Eero Aleksander Nelimarkka was born in Vaasa on October 10, 1891, but his parents were from Alajärvi. At the age of 12, Eero completed primary school, and was trained as a confectioner trough an apprenticeship. He received a scholarship by Vaasa Union of Craftsmen to study further in Stockholm and Lübeck. At the same time, he also got to follow the work of artists like Carl Larsson.

His interest in art started slowly to grow. Artist Akseli Gallen-Kallela advised Nelimarkka to travel straight to Paris to study at the free art academies, which he did in 1912. Nelimarkka was a true cosmopolitan and he travelled a lot throughout the years. The trips lasted for months and were directed for example to Sweden, England, Italy, Israel and the United States. He also studied at Art Faculty of Helsinki University as a student of artist Eero Järnefelt. Nelimarkka held his first exhibition in Vaasa in 1913 and earned his living in the late 1910s mainly as a portrait painter.

In his art, Nelimarkka emphasized the importance of the characteristics of the people. He wanted to transform what he had learned in Paris into a way the people would understand. Nelimarkka succeeded in his goals by painting the Southern Ostrobothnian landscape in a new way. He became an interpreter of expanse and the Southern Ostrobothnian landscape gained the value of a national landscape.

The painter was interested in the Southern Ostrobothnian landscape already at a young age and in the spring 1915 he was invited to come and paint the Lapuanjoki River in Alahärmä. On the same trip, he met his future wife, Saima Alaviitala. The couple married on New Year’s Eve in 1918 and had four children: Eero Jaakko, Helena, Antti and Tuomas. The family’s first home was in Helsinki.
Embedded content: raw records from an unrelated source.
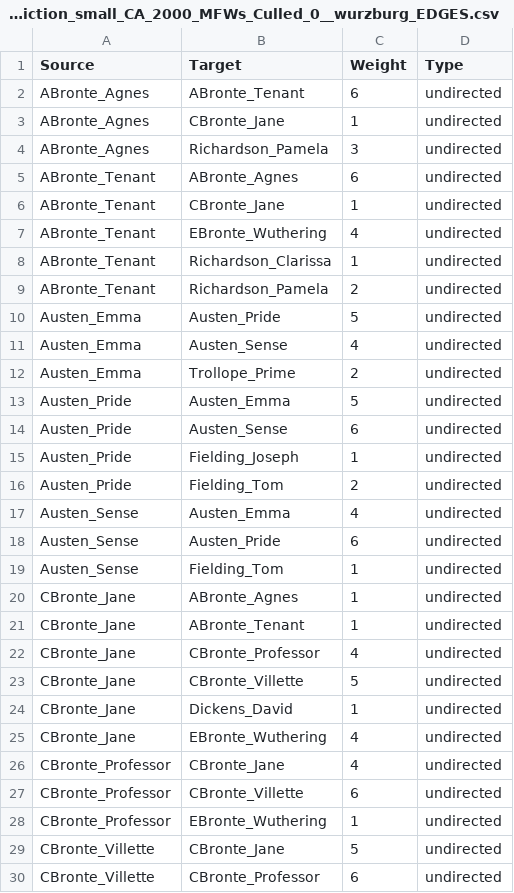
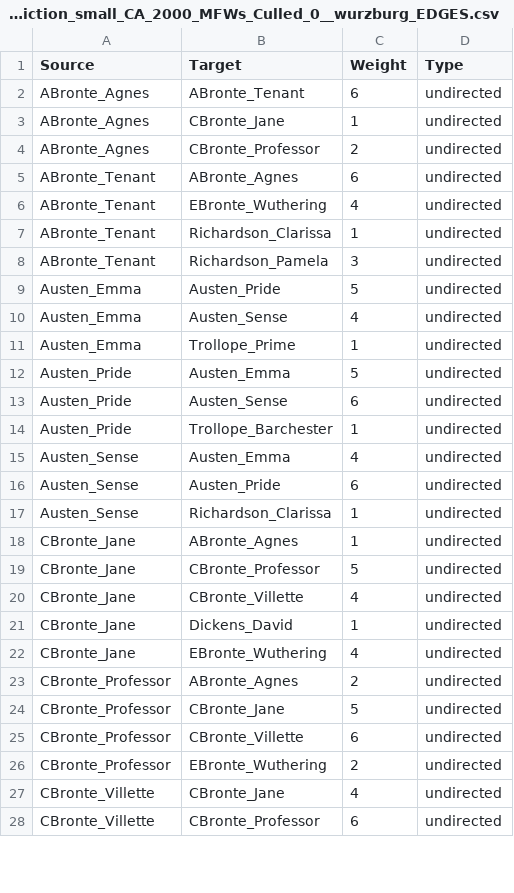
Before and after one commit to xiaoruiyu405/ESU_24_comptext, a CSV file: data/EN_fiction_small/EN_fiction_small_CA_2000_MFWs_Culled_0__wurzburg_EDGES.csv, drawn as a sheet; only a part is shown; the diff covers the shown part only.

```diff
--- a/data/EN_fiction_small/EN_fiction_small_CA_2000_MFWs_Culled_0__wurzburg_EDGES.csv
+++ b/data/EN_fiction_small/EN_fiction_small_CA_2000_MFWs_Culled_0__wurzburg_EDGES.csv
@@ -3,28 +3,26 @@ ABronte_Agnes,ABronte_Tenant,6,undirected
 ABronte_Agnes,CBronte_Jane,1,undirected
-ABronte_Agnes,Richardson_Pamela,3,undirected
+ABronte_Agnes,CBronte_Professor,2,undirected
 ABronte_Tenant,ABronte_Agnes,6,undirected
-ABronte_Tenant,CBronte_Jane,1,undirected
 ABronte_Tenant,EBronte_Wuthering,4,undirected
 ABronte_Tenant,Richardson_Clarissa,1,undirected
-ABronte_Tenant,Richardson_Pamela,2,undirected
+ABronte_Tenant,Richardson_Pamela,3,undirected
 Austen_Emma,Austen_Pride,5,undirected
 Austen_Emma,Austen_Sense,4,undirected
-Austen_Emma,Trollope_Prime,2,undirected
+Austen_Emma,Trollope_Prime,1,undirected
 Austen_Pride,Austen_Emma,5,undirected
 Austen_Pride,Austen_Sense,6,undirected
-Austen_Pride,Fielding_Joseph,1,undirected
-Austen_Pride,Fielding_Tom,2,undirected
+Austen_Pride,Trollope_Barchester,1,undirected
 Austen_Sense,Austen_Emma,4,undirected
 Austen_Sense,Austen_Pride,6,undirected
-Austen_Sense,Fielding_Tom,1,undirected
+Austen_Sense,Richardson_Clarissa,1,undirected
 CBronte_Jane,ABronte_Agnes,1,undirected
-CBronte_Jane,ABronte_Tenant,1,undirected
-CBronte_Jane,CBronte_Professor,4,undirected
-CBronte_Jane,CBronte_Villette,5,undirected
+CBronte_Jane,CBronte_Professor,5,undirected
+CBronte_Jane,CBronte_Villette,4,undirected
 CBronte_Jane,Dickens_David,1,undirected
 CBronte_Jane,EBronte_Wuthering,4,undirected
-CBronte_Professor,CBronte_Jane,4,undirected
+CBronte_Professor,ABronte_Agnes,2,undirected
+CBronte_Professor,CBronte_Jane,5,undirected
 CBronte_Professor,CBronte_Villette,6,undirected
-CBronte_Professor,EBronte_Wuthering,1,undirected
-CBronte_Villette,CBronte_Jane,5,undirected
+CBronte_Professor,EBronte_Wuthering,2,undirected
+CBronte_Villette,CBronte_Jane,4,undirected
 CBronte_Villette,CBronte_Professor,6,undirected
```
Also changed, not shown: 9 added rows, 7 removed rows and 23 edited cells elsewhere in this file, 7 other files.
Although Nelimarkka received the State Art Prize in 1927 for his painting Three Men, he experienced a professional crisis at the turn of the 1920s and 1930s and wanted to change his profession. He began planning to establish his own art school and obtained the qualification of a drawing teacher in 1931. The artist built his own villa in the birthplace of his parents in the village of Pekkola in Alajärvi. The landscapes of Alajärvi ignited the enthusiasm for painting again and Nelimarkka said: “Now that Ostrobothnia is under my feet, the landscapes are starting to succeed.” This was true and Nelimarkka’s style underwent a change, the so-called Landscape of Nelimarkka was born.

The artist was deeply concerned about the state of art in Ostrobothnia and began to establish his own union for Ostrobothnian artists. The Ostrobothnian Artists’ Association was founded in 1943 and its goal was to make art known in Ostrobothnia and elsewhere.

After the wars, the paintings began to sell and the artist found himself a relatively wealthy man. He had the opportunity to develop his dream of an art school by founding his own foundation, The Nelimarkka Foundation in 1945. Its art collections served as a starting point for the Nelimarkka Museum, which was later built near the villa. However, the idea of an art school remained at the level of art courses.

After the Nelimarkka Museum was built in 1964, the artist spent most of his time in Alajärvi. He kept his museum open, painted villagers in their own chores and landscapes in different seasons. Long trips abroad came to an end and Nelimarkka was awarded the title of professor in 1966. The artist-professor spent the last summer of his life in Alajärvi. Eero Nelimarkka passed away in his home in Helsinki, Töölö in November 1977 and was buried in Hietaniemi Cemetery.

Pictures of Eero Nelimarkka